Task goal: Spot each line in the data below containing "charts" and copy it.
--- Information provided Enclosed Below ---
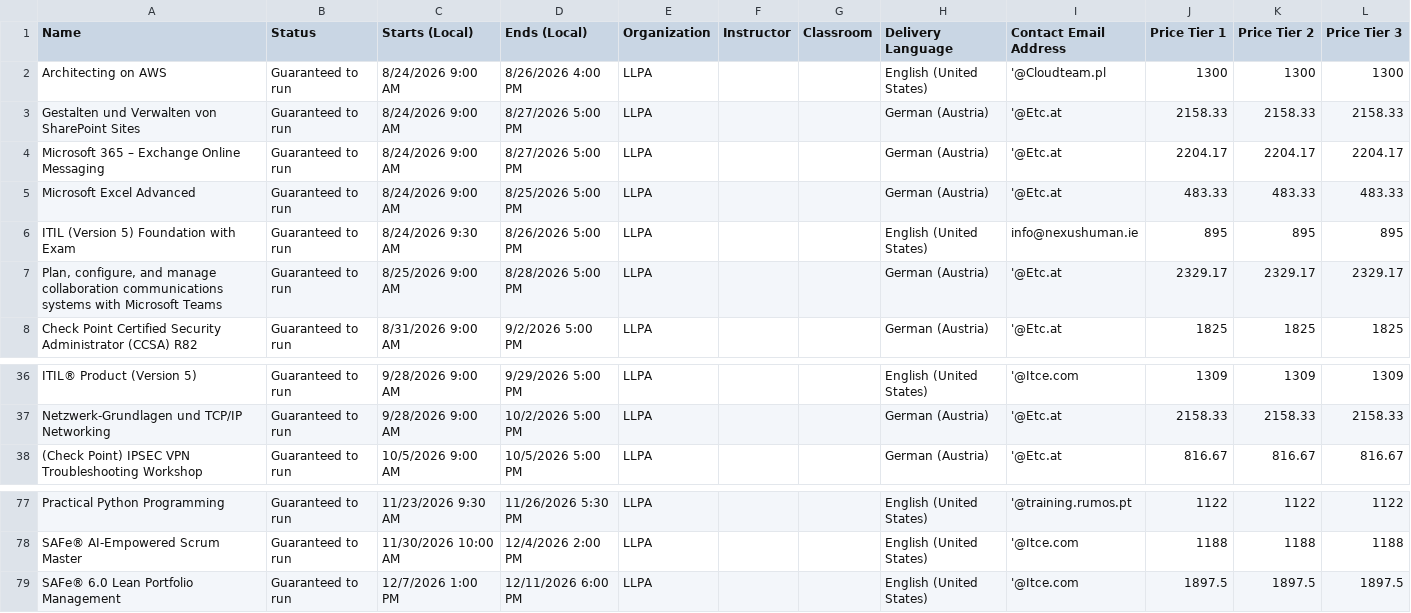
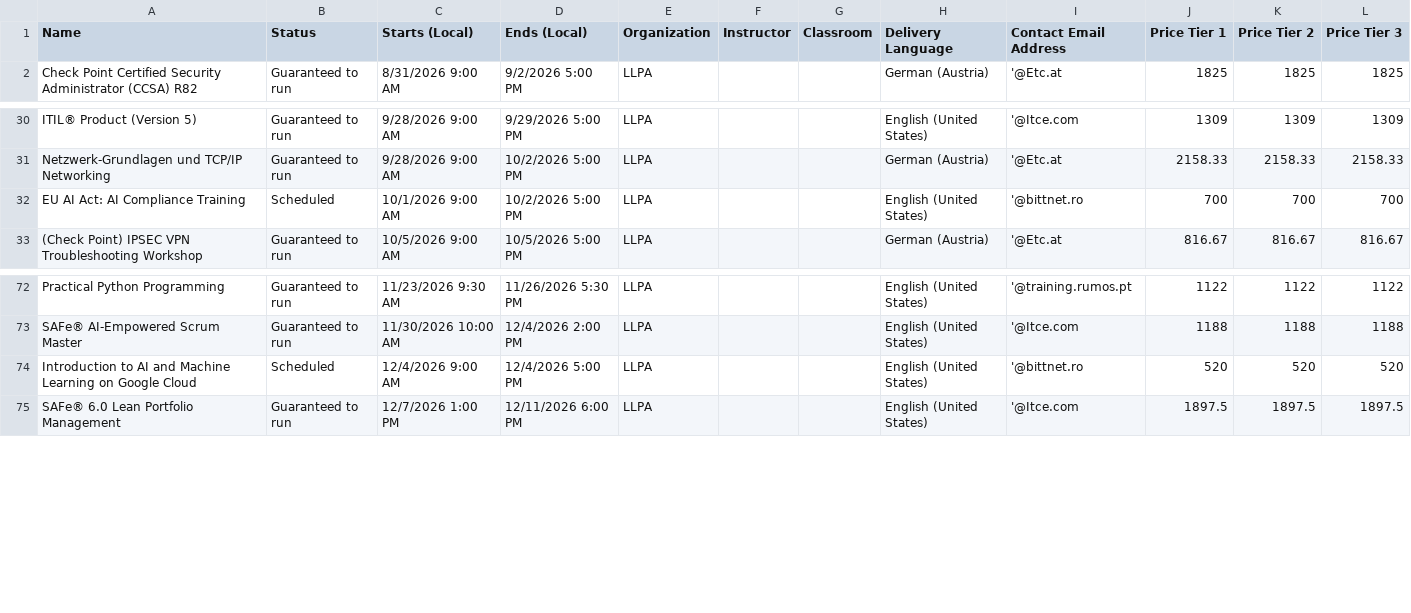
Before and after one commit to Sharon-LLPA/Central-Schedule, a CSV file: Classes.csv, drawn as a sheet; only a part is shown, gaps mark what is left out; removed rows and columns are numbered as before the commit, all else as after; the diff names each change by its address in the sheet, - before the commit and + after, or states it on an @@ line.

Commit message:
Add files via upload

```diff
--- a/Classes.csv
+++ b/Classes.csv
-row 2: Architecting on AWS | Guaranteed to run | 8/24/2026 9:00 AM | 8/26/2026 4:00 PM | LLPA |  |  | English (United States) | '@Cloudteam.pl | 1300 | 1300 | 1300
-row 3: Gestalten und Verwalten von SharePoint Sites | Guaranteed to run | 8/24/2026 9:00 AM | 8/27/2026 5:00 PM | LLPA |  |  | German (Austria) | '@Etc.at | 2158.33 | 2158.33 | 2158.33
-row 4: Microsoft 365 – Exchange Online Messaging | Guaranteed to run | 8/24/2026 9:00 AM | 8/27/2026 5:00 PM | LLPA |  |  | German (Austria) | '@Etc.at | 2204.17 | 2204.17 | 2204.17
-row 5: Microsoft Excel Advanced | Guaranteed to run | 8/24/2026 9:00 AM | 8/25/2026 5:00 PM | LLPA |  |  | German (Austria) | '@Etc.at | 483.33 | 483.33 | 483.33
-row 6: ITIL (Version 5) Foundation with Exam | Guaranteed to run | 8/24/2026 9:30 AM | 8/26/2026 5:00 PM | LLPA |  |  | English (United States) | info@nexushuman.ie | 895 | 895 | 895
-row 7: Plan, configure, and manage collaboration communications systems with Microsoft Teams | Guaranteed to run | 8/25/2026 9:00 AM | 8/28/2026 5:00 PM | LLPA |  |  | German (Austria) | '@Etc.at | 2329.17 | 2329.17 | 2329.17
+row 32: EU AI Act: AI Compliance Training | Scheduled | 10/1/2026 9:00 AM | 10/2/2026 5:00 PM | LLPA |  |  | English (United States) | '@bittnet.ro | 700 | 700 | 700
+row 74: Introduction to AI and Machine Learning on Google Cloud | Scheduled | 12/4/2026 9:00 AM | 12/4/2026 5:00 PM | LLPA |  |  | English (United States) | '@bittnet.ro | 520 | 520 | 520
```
--- End of Enclosed Information provided ---
--- Information provided Enclosed Below ---
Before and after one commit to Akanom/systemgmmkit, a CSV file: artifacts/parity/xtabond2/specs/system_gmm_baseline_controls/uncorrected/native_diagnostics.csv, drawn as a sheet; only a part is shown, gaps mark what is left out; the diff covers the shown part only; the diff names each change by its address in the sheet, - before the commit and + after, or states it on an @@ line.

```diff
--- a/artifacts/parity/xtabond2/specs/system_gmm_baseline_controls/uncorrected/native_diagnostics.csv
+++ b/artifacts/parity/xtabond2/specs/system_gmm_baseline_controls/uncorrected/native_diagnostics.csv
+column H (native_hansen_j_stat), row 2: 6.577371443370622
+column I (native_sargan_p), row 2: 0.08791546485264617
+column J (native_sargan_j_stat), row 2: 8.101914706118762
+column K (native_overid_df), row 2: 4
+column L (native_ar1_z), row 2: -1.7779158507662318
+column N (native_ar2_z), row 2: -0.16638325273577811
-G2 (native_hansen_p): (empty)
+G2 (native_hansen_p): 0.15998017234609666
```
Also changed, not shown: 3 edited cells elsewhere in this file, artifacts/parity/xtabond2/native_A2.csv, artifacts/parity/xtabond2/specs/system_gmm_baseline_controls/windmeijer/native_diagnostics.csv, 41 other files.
--- End of Enclosed Information provided ---
--- Information provided Enclosed Below ---
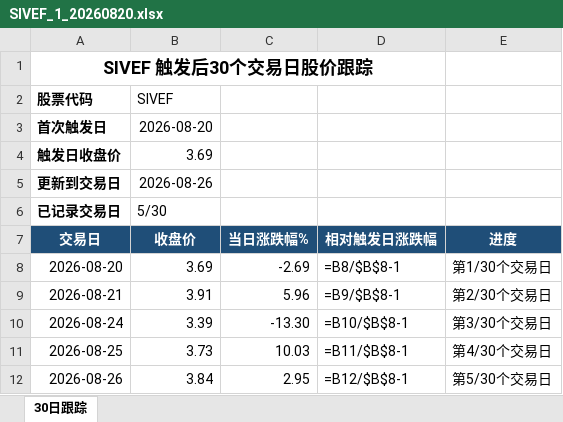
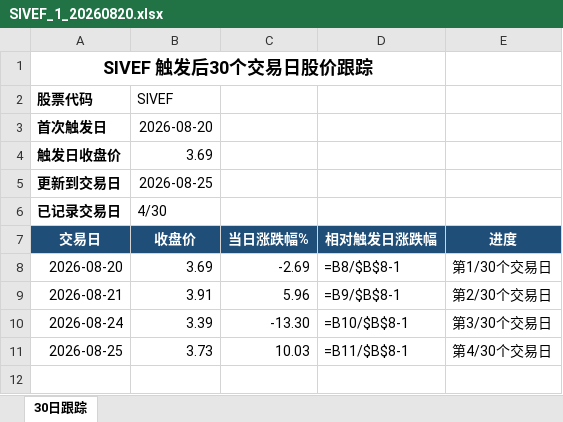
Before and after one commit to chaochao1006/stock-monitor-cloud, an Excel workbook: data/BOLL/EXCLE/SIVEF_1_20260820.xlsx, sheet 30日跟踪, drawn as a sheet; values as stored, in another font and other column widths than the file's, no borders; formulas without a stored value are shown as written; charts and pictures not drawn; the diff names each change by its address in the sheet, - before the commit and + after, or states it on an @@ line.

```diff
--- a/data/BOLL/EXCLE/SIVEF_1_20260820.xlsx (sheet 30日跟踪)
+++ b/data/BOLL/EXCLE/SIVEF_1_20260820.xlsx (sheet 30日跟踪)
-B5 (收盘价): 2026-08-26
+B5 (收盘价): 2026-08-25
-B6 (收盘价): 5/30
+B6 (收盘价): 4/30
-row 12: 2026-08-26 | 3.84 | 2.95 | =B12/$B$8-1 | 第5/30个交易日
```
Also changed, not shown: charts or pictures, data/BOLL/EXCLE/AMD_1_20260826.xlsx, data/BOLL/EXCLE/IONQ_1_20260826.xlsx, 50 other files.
--- End of Enclosed Information provided ---
Solution for this exercise:
Before and after one commit to chaochao1006/stock-monitor-cloud, an Excel workbook: data/BOLL/EXCLE/SIVEF_1_20260820.xlsx, sheet 30日跟踪, drawn as a sheet; values as stored, in another font and other column widths than the file's, no borders; formulas without a stored value are shown as written; charts and pictures not drawn; the diff names each change by its address in the sheet, - before the commit and + after, or states it on an @@ line.
Also changed, not shown: charts or pictures, data/BOLL/EXCLE/AMD_1_20260826.xlsx, data/BOLL/EXCLE/IONQ_1_20260826.xlsx, 50 other files.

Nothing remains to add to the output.